• _TASK STATEMENT_
Sift the listing for lines that hold the string "freq" and pull them out.

··········

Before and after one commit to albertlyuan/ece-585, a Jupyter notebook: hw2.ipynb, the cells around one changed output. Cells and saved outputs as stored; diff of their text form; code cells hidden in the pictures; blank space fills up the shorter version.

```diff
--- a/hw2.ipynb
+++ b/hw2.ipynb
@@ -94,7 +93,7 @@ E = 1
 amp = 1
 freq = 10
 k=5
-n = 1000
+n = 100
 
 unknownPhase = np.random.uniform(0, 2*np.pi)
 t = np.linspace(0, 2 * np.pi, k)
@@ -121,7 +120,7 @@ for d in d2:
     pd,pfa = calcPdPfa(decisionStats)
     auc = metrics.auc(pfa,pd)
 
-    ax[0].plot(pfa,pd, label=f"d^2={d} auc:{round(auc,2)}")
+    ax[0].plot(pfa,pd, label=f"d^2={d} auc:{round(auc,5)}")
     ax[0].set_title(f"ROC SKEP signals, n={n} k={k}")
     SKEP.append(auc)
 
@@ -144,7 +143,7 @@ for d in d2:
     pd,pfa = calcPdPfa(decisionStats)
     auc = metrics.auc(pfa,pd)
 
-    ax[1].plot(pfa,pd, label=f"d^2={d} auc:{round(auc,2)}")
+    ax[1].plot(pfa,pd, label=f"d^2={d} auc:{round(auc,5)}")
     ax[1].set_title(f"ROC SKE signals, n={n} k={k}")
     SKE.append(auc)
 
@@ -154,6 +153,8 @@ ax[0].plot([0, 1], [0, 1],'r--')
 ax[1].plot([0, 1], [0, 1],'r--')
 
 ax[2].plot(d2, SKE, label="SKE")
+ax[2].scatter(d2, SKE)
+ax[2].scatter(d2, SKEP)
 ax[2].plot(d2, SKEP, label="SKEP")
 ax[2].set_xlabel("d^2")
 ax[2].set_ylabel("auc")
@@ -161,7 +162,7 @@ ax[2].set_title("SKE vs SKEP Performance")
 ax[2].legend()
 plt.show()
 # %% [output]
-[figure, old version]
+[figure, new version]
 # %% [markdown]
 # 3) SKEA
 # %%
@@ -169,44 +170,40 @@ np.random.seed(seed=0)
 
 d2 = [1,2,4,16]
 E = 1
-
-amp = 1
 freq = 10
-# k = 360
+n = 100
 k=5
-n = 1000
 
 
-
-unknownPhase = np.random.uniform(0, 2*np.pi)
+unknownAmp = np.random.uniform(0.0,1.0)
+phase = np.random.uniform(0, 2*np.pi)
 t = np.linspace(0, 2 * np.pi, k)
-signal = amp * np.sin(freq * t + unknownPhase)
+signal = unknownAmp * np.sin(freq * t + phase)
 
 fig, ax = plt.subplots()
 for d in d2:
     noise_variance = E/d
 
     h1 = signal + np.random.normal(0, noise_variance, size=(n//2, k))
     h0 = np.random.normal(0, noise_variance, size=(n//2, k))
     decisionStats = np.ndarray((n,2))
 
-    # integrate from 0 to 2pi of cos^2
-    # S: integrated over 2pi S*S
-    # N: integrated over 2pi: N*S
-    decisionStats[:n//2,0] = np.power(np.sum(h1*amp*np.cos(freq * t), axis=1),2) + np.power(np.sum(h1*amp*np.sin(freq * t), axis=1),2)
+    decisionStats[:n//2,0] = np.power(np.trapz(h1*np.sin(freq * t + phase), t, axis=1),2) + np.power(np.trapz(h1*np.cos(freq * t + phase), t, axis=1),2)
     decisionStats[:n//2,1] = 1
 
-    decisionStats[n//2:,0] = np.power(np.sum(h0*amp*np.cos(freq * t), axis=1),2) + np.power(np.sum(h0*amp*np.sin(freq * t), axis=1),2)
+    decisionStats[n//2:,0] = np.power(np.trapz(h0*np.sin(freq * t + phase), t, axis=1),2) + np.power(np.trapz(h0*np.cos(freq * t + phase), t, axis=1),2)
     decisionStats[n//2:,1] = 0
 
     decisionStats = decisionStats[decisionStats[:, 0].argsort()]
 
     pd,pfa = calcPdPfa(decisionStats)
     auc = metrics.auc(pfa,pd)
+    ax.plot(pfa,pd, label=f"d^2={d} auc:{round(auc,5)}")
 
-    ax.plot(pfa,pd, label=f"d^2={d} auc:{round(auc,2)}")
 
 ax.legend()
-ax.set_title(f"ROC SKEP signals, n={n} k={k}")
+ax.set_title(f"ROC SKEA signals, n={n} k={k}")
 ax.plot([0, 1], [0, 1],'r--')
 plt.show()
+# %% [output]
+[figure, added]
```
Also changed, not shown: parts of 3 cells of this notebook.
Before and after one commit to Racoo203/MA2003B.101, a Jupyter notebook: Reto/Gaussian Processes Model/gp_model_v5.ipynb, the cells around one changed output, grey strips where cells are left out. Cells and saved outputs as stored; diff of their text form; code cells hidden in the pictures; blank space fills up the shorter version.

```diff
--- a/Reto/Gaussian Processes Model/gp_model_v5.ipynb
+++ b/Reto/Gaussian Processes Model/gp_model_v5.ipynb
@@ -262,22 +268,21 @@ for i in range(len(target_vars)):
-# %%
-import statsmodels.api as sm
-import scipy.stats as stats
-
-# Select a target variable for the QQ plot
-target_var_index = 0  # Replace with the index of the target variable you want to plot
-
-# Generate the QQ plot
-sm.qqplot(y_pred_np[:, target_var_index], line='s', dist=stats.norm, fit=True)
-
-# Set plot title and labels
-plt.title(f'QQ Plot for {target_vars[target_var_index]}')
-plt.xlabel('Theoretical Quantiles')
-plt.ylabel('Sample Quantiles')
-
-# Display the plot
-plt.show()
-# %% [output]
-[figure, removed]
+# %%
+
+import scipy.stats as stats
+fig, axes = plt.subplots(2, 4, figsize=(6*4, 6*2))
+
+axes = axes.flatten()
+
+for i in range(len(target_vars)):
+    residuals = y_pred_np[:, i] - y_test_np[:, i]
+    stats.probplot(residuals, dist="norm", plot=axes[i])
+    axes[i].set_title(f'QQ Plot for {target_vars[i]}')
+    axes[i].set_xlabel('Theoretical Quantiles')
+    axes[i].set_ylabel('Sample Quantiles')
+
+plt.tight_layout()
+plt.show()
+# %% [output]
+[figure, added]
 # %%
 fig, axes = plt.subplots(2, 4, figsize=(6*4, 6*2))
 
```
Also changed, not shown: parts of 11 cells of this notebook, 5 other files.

··········

• _PROBLEM SOLUTION_
 freq = 10
 freq = 10
-signal = amp * np.sin(freq * t + unknownPhase)
+signal = unknownAmp * np.sin(freq * t + phase)
-    decisionStats[:n//2,0] = np.power(np.sum(h1*amp*np.cos(freq * t), axis=1),2) + np.power(np.sum(h1*amp*np.sin(freq * t), axis=1),2)
+    decisionStats[:n//2,0] = np.power(np.trapz(h1*np.sin(freq * t + phase), t, axis=1),2) + np.power(np.trapz(h1*np.cos(freq * t + phase), t, axis=1),2)
-    decisionStats[n//2:,0] = np.power(np.sum(h0*amp*np.cos(freq * t), axis=1),2) + np.power(np.sum(h0*amp*np.sin(freq * t), axis=1),2)
+    decisionStats[n//2:,0] = np.power(np.trapz(h0*np.sin(freq * t + phase), t, axis=1),2) + np.power(np.trapz(h0*np.cos(freq * t + phase), t, axis=1),2)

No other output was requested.